--- GOAL OF THE EXERCISE ---
What lines of the data below hold "height"? Show them.

--- Source data ---
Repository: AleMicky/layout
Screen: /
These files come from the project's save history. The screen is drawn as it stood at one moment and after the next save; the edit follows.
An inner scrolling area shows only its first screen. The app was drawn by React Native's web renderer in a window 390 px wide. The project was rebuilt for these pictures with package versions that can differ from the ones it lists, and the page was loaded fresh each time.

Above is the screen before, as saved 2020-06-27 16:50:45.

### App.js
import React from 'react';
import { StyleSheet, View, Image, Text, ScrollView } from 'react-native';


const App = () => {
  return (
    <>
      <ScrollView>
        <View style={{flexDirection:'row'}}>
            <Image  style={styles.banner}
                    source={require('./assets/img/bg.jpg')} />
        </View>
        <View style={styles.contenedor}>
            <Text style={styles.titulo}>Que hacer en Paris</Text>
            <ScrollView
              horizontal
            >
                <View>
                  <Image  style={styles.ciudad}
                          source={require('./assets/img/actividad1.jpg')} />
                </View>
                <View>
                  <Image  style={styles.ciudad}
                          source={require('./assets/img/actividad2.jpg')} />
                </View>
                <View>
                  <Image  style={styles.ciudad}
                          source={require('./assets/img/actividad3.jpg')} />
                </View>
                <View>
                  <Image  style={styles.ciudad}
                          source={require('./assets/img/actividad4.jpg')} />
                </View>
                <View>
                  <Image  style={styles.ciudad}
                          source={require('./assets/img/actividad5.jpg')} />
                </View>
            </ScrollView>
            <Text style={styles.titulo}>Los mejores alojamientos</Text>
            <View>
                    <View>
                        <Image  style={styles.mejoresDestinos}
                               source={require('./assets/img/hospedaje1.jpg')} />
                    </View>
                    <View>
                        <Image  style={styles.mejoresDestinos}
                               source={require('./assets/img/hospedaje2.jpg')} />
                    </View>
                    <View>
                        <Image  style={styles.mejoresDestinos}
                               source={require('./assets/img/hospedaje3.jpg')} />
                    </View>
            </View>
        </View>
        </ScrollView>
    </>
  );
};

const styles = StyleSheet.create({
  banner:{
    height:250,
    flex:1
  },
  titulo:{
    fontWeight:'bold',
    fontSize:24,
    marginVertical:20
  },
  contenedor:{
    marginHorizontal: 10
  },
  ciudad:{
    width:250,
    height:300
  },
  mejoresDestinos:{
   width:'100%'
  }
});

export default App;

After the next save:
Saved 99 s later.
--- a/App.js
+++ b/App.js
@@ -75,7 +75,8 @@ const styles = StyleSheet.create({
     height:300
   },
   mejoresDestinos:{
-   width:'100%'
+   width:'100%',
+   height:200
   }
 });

--- EXERCISE ANSWER ---
    height:250,
    height:300
     height:300
+   height:200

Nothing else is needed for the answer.